#### [DESCRIPTION OF THE TASK]
Leave every picture out and write out the records below exactly.
■ ■ ■ ■
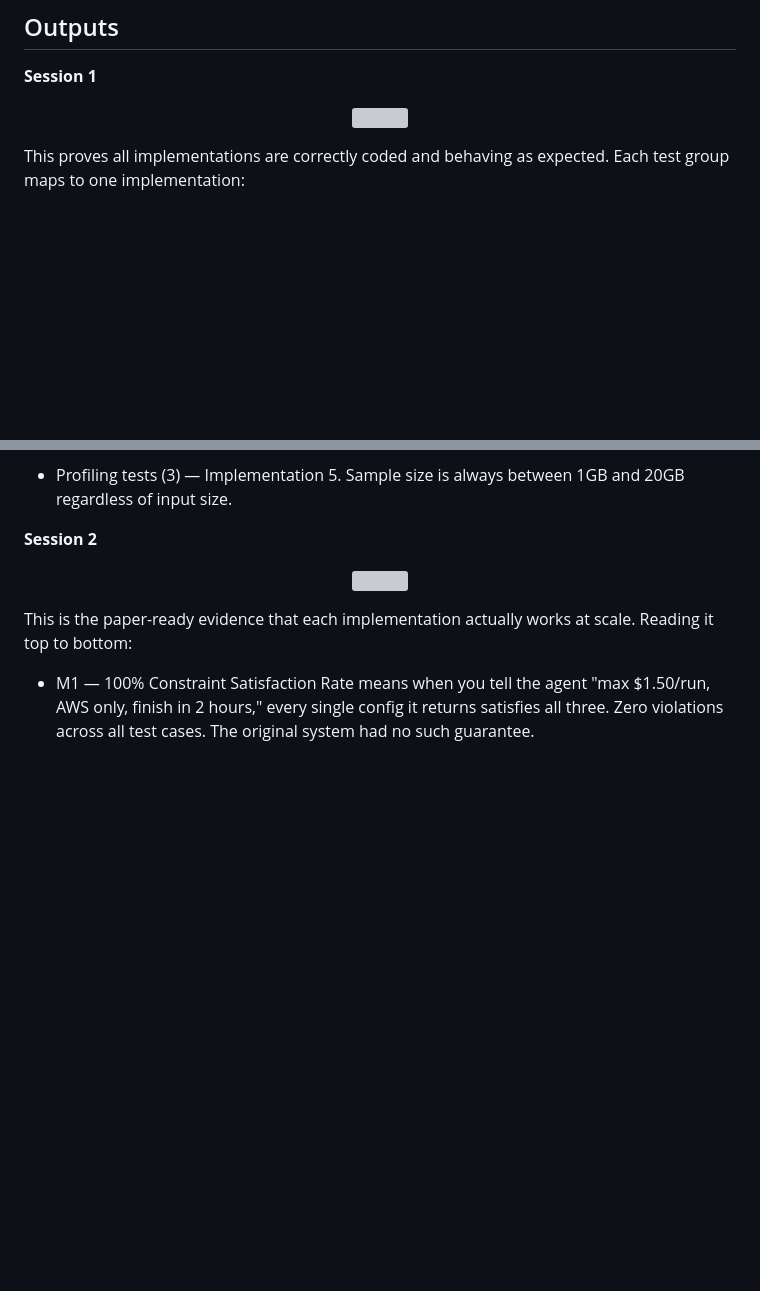
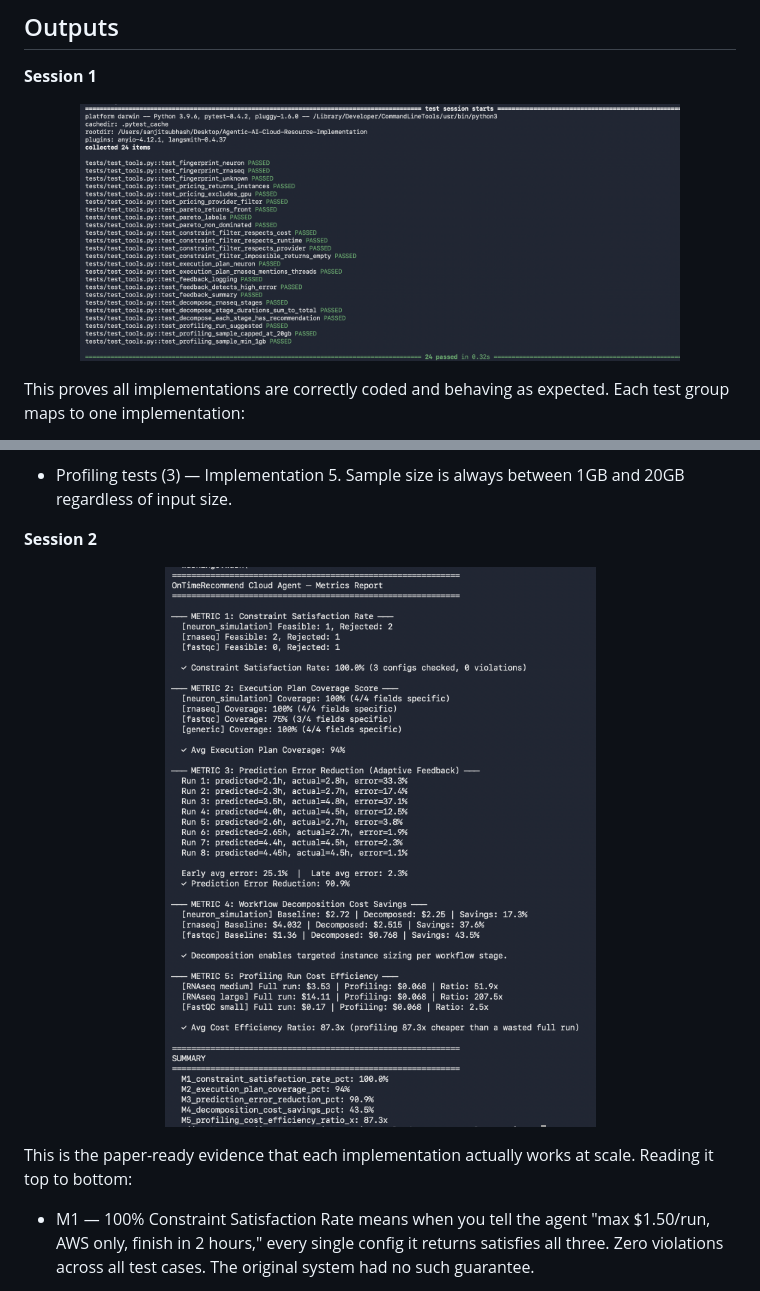
Before and after one commit to ssyht/Agentic-AI-Cloud-Resource-Implementation, a Markdown page: README.md, 2 parts joined by grey strips. GitHub-like rendering; blank space fills up the shorter version; grey boxes are pictures that could not be loaded.

```diff
--- a/README.md
+++ b/README.md
@@ -24,7 +24,7 @@ The original system used a static 300-instance KNN + ILP approach. This agent re
 
 **Session 1**
 
-<p align="center"> <img src=".../img/Session1.png" width="600px"></p>
+<p align="center"> <img src="/img/Session1.png" width="600px"></p>
 
 This proves all implementations are correctly coded and behaving as expected. Each test group maps to one implementation:
 
@@ -47,7 +47,7 @@ This proves all implementations are correctly coded and behaving as expected. Ea
 
 **Session 2**
 
-<p align="center"> <img src=".../img/Session2.png" width="600px"></p>
+<p align="center"> <img src="/img/Session2.png" width="600px"></p>
 
 This is the paper-ready evidence that each implementation actually works at scale. Reading it top to bottom:
 
```
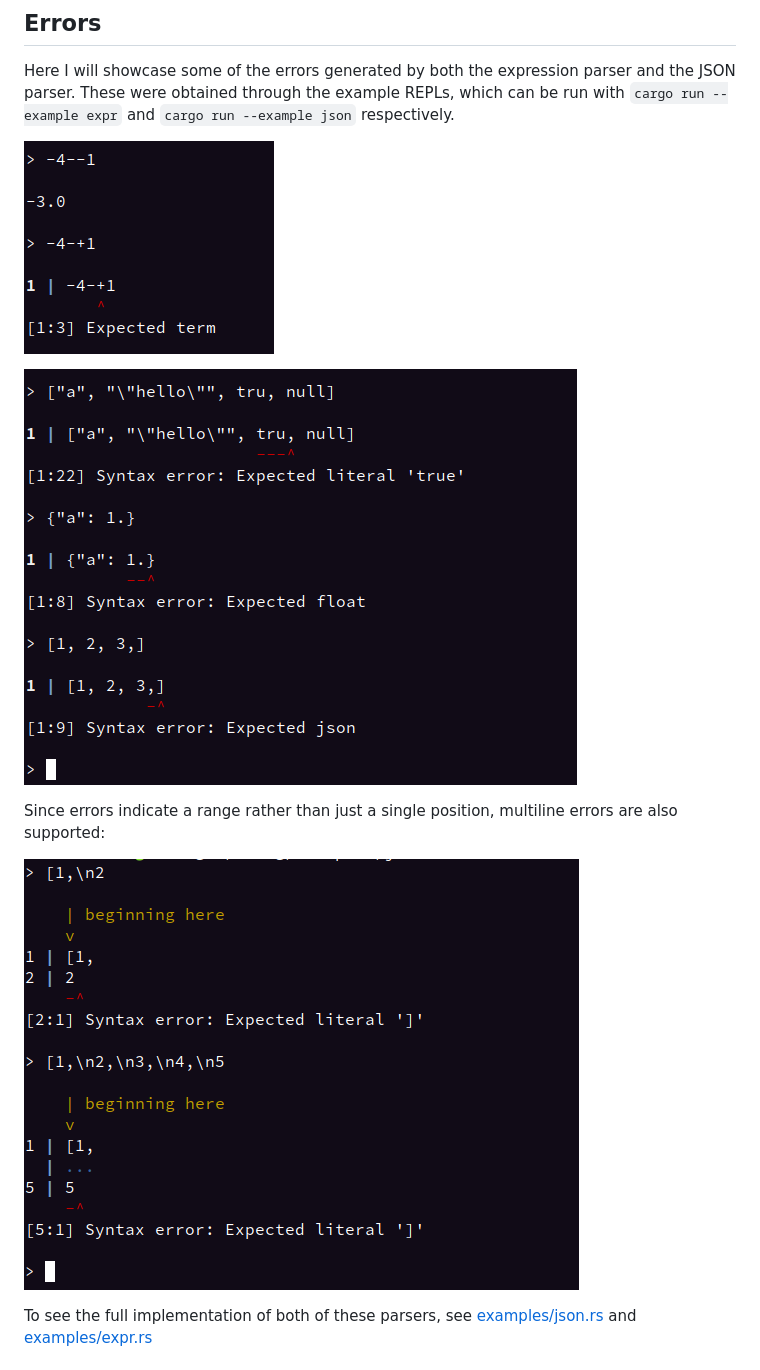
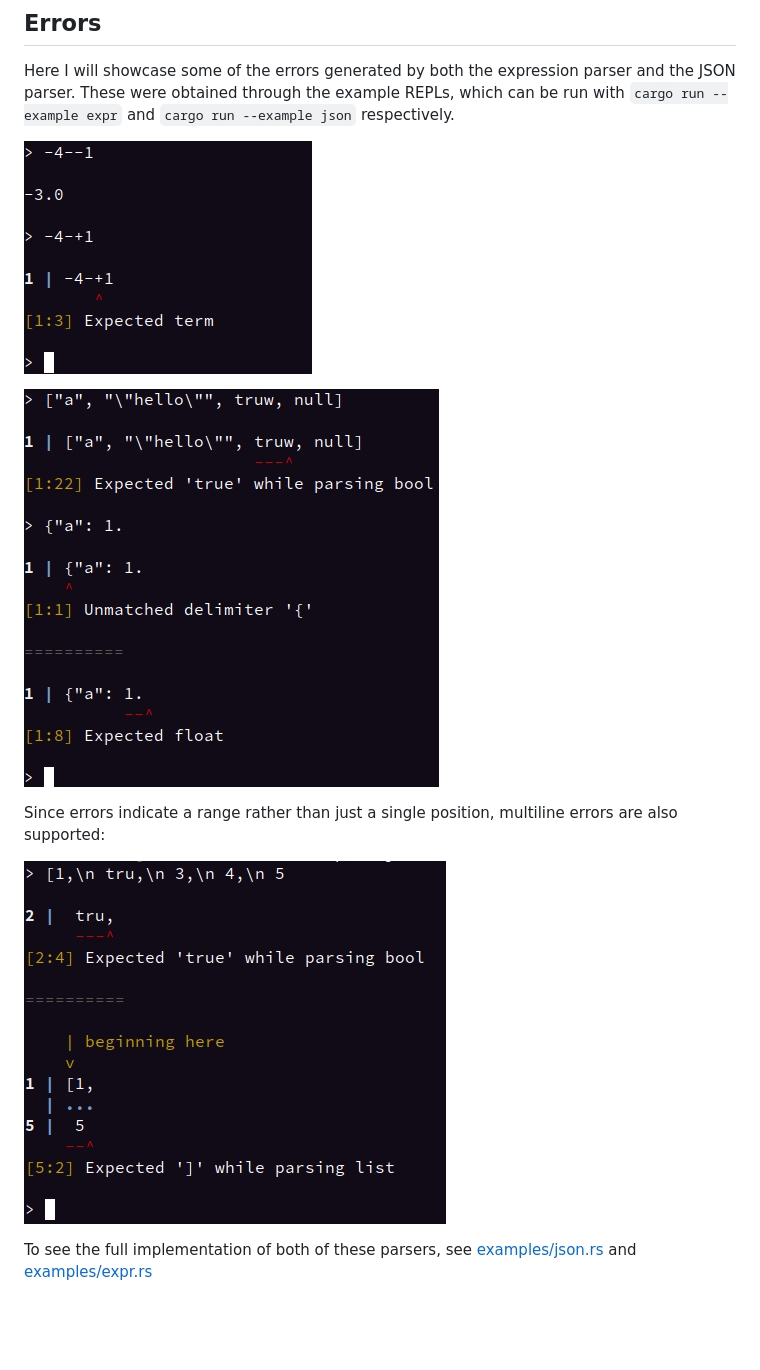
Before and after one commit to boxbeam/untwine, a Markdown page: README.md, the part around the change. Drawn GitHub-style; pictures changed too: screenshots/expr-1.png, screenshots/expr-2.png (deleted), screenshots/json-1.png; blank space fills up the shorter version.

Commit message:
Update screenshots

```diff
--- a/README.md
+++ b/README.md
@@ -61,7 +61,7 @@ Here I will showcase some of the errors generated by both the expression parser
 were obtained through the example REPLs, which can be run with `cargo run --example expr` and `cargo run --example json`
 respectively.
 
-![Example expression errors](./screenshots/expr-2.png)
+![Example expression errors](./screenshots/expr-1.png)
 
 ![Example json errors](./screenshots/json-1.png)
 
```
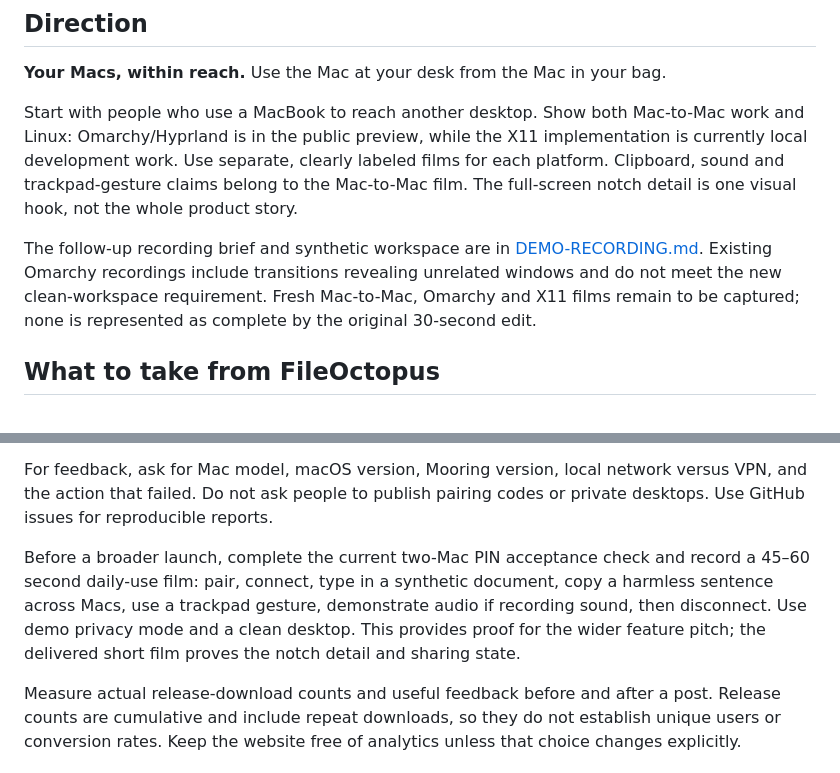
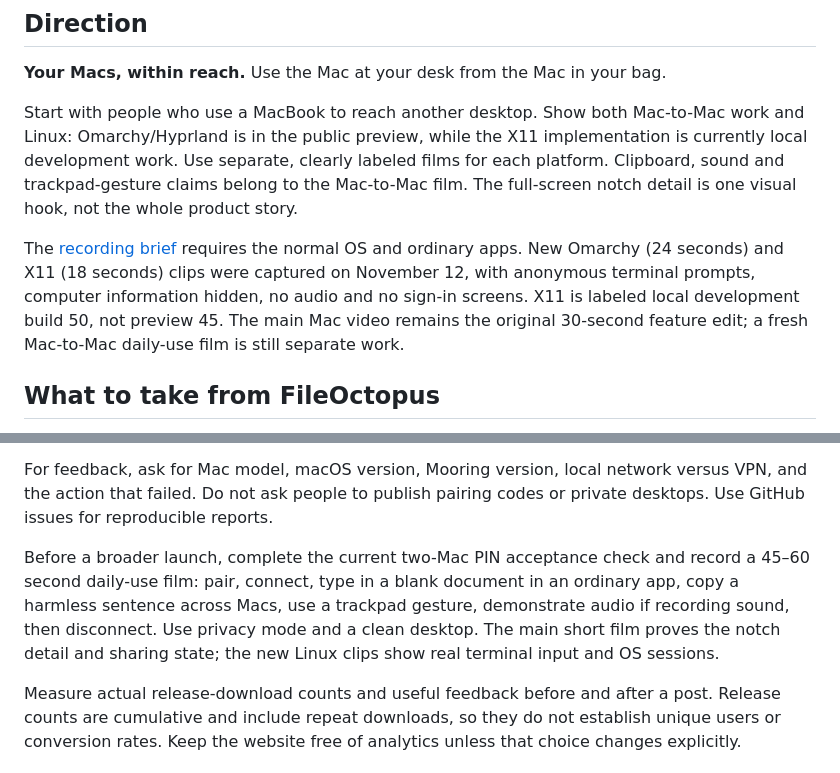
Before and after one commit to kcirtapfromspace/mooring, a Markdown page: docs/MARKETING.md, 2 parts joined by grey strips. GitHub-like rendering.

```diff
--- a/docs/MARKETING.md
+++ b/docs/MARKETING.md
@@ -6,7 +6,7 @@
 
 Start with people who use a MacBook to reach another desktop. Show both Mac-to-Mac work and Linux: Omarchy/Hyprland is in the public preview, while the X11 implementation is currently local development work. Use separate, clearly labeled films for each platform. Clipboard, sound and trackpad-gesture claims belong to the Mac-to-Mac film. The full-screen notch detail is one visual hook, not the whole product story.
 
-The follow-up recording brief and synthetic workspace are in [DEMO-RECORDING.md](DEMO-RECORDING.md). Existing Omarchy recordings include transitions revealing unrelated windows and do not meet the new clean-workspace requirement. Fresh Mac-to-Mac, Omarchy and X11 films remain to be captured; none is represented as complete by the original 30-second edit.
+The [recording brief](DEMO-RECORDING.md) requires the normal OS and ordinary apps. New Omarchy (24 seconds) and X11 (18 seconds) clips were captured on November 12, with anonymous terminal prompts, computer information hidden, no audio and no sign-in screens. X11 is labeled local development build 50, not preview 45. The main Mac video remains the original 30-second feature edit; a fresh Mac-to-Mac daily-use film is still separate work.
 
 ## What to take from FileOctopus
 
@@ -87,6 +87,6 @@ Check current r/macapps posting rules and the appropriate flair immediately befo
 
 For feedback, ask for Mac model, macOS version, Mooring version, local network versus VPN, and the action that failed. Do not ask people to publish pairing codes or private desktops. Use GitHub issues for reproducible reports.
 
-Before a broader launch, complete the current two-Mac PIN acceptance check and record a 45–60 second daily-use film: pair, connect, type in a synthetic document, copy a harmless sentence across Macs, use a trackpad gesture, demonstrate audio if recording sound, then disconnect. Use demo privacy mode and a clean desktop. This provides proof for the wider feature pitch; the delivered short film proves the notch detail and sharing state.
+Before a broader launch, complete the current two-Mac PIN acceptance check and record a 45–60 second daily-use film: pair, connect, type in a blank document in an ordinary app, copy a harmless sentence across Macs, use a trackpad gesture, demonstrate audio if recording sound, then disconnect. Use privacy mode and a clean desktop. The main short film proves the notch detail and sharing state; the new Linux clips show real terminal input and OS sessions.
 
 Measure actual release-download counts and useful feedback before and after a post. Release counts are cumulative and include repeat downloads, so they do not establish unique users or conversion rates. Keep the website free of analytics unless that choice changes explicitly.
```
Also changed, not shown: README.md (+1 -1 lines), docs/DEMO-RECORDING.md (+22 -9 lines), site/assets/omarchy-demo-poster.jpg (added), site/assets/x11-development-demo-poster.jpg (added), 9 other files.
■ ■ ■ ■
#### [RESULT OF THIS TASK]
Before and after one commit to ssyht/Agentic-AI-Cloud-Resource-Implementation, a Markdown page: README.md, 2 parts joined by grey strips. GitHub-like rendering; blank space fills up the shorter version; grey boxes are pictures that could not be loaded.

```diff
--- a/README.md
+++ b/README.md
@@ -24,7 +24,7 @@ The original system used a static 300-instance KNN + ILP approach. This agent re
 
 **Session 1**
 
-<p align="center"> <img src=".../img/Session1.png" width="600px"></p>
+<p align="center"> <img src="/img/Session1.png" width="600px"></p>
 
 This proves all implementations are correctly coded and behaving as expected. Each test group maps to one implementation:
 
@@ -47,7 +47,7 @@ This proves all implementations are correctly coded and behaving as expected. Ea
 
 **Session 2**
 
-<p align="center"> <img src=".../img/Session2.png" width="600px"></p>
+<p align="center"> <img src="/img/Session2.png" width="600px"></p>
 
 This is the paper-ready evidence that each implementation actually works at scale. Reading it top to bottom:
 
```
Before and after one commit to boxbeam/untwine, a Markdown page: README.md, the part around the change. Drawn GitHub-style; pictures changed too: screenshots/expr-1.png, screenshots/expr-2.png (deleted), screenshots/json-1.png; blank space fills up the shorter version.

Commit message:
Update screenshots

```diff
--- a/README.md
+++ b/README.md
@@ -61,7 +61,7 @@ Here I will showcase some of the errors generated by both the expression parser
 were obtained through the example REPLs, which can be run with `cargo run --example expr` and `cargo run --example json`
 respectively.
 
-![Example expression errors](./screenshots/expr-2.png)
+![Example expression errors](./screenshots/expr-1.png)
 
 ![Example json errors](./screenshots/json-1.png)
 
```
Before and after one commit to kcirtapfromspace/mooring, a Markdown page: docs/MARKETING.md, 2 parts joined by grey strips. GitHub-like rendering.

```diff
--- a/docs/MARKETING.md
+++ b/docs/MARKETING.md
@@ -6,7 +6,7 @@
 
 Start with people who use a MacBook to reach another desktop. Show both Mac-to-Mac work and Linux: Omarchy/Hyprland is in the public preview, while the X11 implementation is currently local development work. Use separate, clearly labeled films for each platform. Clipboard, sound and trackpad-gesture claims belong to the Mac-to-Mac film. The full-screen notch detail is one visual hook, not the whole product story.
 
-The follow-up recording brief and synthetic workspace are in [DEMO-RECORDING.md](DEMO-RECORDING.md). Existing Omarchy recordings include transitions revealing unrelated windows and do not meet the new clean-workspace requirement. Fresh Mac-to-Mac, Omarchy and X11 films remain to be captured; none is represented as complete by the original 30-second edit.
+The [recording brief](DEMO-RECORDING.md) requires the normal OS and ordinary apps. New Omarchy (24 seconds) and X11 (18 seconds) clips were captured on November 12, with anonymous terminal prompts, computer information hidden, no audio and no sign-in screens. X11 is labeled local development build 50, not preview 45. The main Mac video remains the original 30-second feature edit; a fresh Mac-to-Mac daily-use film is still separate work.
 
 ## What to take from FileOctopus
 
@@ -87,6 +87,6 @@ Check current r/macapps posting rules and the appropriate flair immediately befo
 
 For feedback, ask for Mac model, macOS version, Mooring version, local network versus VPN, and the action that failed. Do not ask people to publish pairing codes or private desktops. Use GitHub issues for reproducible reports.
 
-Before a broader launch, complete the current two-Mac PIN acceptance check and record a 45–60 second daily-use film: pair, connect, type in a synthetic document, copy a harmless sentence across Macs, use a trackpad gesture, demonstrate audio if recording sound, then disconnect. Use demo privacy mode and a clean desktop. This provides proof for the wider feature pitch; the delivered short film proves the notch detail and sharing state.
+Before a broader launch, complete the current two-Mac PIN acceptance check and record a 45–60 second daily-use film: pair, connect, type in a blank document in an ordinary app, copy a harmless sentence across Macs, use a trackpad gesture, demonstrate audio if recording sound, then disconnect. Use privacy mode and a clean desktop. The main short film proves the notch detail and sharing state; the new Linux clips show real terminal input and OS sessions.
 
 Measure actual release-download counts and useful feedback before and after a post. Release counts are cumulative and include repeat downloads, so they do not establish unique users or conversion rates. Keep the website free of analytics unless that choice changes explicitly.
```
Also changed, not shown: README.md (+1 -1 lines), docs/DEMO-RECORDING.md (+22 -9 lines), site/assets/omarchy-demo-poster.jpg (added), site/assets/x11-development-demo-poster.jpg (added), 9 other files.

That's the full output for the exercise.